_Extracted entries_:
Content starts

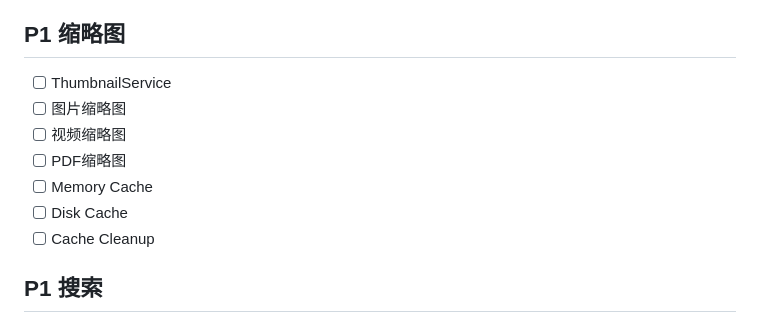
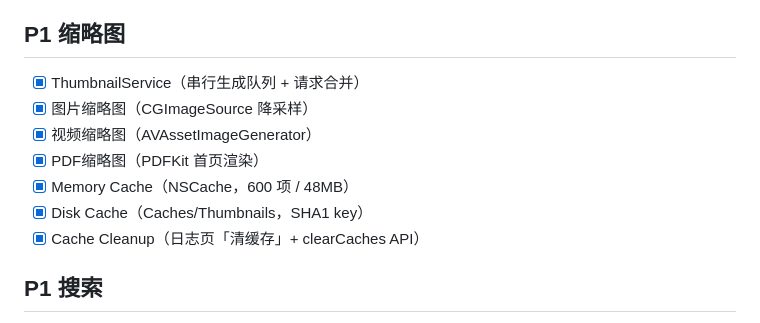
Before and after one commit to fucknima/FuckFile, a Markdown page: docs/TODO.md, the part around the change. GitHub-like rendering.

Commit message:
docs: thumbnail system complete

```diff
--- a/docs/TODO.md
+++ b/docs/TODO.md
@@ -106,13 +106,13 @@
 
 ## P1 缩略图
 
-- [ ] ThumbnailService
-- [ ] 图片缩略图
-- [ ] 视频缩略图
-- [ ] PDF缩略图
-- [ ] Memory Cache
-- [ ] Disk Cache
-- [ ] Cache Cleanup
+- [x] ThumbnailService（串行生成队列 + 请求合并）
+- [x] 图片缩略图（CGImageSource 降采样）
+- [x] 视频缩略图（AVAssetImageGenerator）
+- [x] PDF缩略图（PDFKit 首页渲染）
+- [x] Memory Cache（NSCache，600 项 / 48MB）
+- [x] Disk Cache（Caches/Thumbnails，SHA1 key）
+- [x] Cache Cleanup（日志页「清缓存」+ clearCaches API）
 
 ## P1 搜索
 
```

Content ends

Copy the lines that hold the word "docs". Take them from the records above.

_Response box_:
Before and after one commit to fucknima/FuckFile, a Markdown page: docs/TODO.md, the part around the change. GitHub-like rendering.
docs: thumbnail system complete
--- a/docs/TODO.md
+++ b/docs/TODO.md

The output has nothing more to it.